Count the lines of the records below that hold the word "style", and give only the number.
- - - - - - -
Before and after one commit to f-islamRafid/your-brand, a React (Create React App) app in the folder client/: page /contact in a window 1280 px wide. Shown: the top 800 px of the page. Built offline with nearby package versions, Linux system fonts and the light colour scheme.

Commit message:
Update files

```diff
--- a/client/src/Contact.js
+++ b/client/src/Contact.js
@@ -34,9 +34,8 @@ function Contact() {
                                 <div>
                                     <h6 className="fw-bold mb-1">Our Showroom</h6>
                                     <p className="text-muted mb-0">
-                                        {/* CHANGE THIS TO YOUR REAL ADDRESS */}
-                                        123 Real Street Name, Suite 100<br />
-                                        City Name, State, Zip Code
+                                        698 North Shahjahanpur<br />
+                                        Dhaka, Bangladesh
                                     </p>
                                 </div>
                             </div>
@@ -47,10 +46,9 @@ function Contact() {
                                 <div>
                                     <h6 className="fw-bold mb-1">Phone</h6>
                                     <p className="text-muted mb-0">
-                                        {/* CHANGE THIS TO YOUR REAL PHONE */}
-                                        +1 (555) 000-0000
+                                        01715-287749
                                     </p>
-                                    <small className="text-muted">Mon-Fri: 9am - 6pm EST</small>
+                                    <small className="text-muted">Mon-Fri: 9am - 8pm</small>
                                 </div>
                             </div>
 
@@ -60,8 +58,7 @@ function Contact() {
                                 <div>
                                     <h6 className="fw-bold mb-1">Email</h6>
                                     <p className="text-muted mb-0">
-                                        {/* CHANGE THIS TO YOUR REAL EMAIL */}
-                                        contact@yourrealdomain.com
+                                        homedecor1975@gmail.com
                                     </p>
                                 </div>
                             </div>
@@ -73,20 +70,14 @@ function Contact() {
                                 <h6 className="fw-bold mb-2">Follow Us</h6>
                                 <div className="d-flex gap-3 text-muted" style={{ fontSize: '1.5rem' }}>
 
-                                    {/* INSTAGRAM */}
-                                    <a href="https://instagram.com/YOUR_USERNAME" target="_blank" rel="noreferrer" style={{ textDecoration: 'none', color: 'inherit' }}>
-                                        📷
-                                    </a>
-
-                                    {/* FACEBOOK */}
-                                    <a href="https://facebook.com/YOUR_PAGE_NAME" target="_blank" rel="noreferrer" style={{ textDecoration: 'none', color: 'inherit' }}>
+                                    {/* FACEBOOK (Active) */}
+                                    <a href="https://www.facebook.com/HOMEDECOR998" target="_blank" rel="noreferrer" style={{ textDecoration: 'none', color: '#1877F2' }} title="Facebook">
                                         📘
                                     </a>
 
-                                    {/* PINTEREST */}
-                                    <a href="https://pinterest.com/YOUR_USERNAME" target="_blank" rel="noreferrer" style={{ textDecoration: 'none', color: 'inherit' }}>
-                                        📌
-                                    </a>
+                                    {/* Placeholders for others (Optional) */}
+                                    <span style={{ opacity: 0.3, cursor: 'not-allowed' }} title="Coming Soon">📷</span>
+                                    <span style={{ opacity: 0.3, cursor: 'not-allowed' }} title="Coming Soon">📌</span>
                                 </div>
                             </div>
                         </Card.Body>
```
- - - - - - -
→ Completed task:
7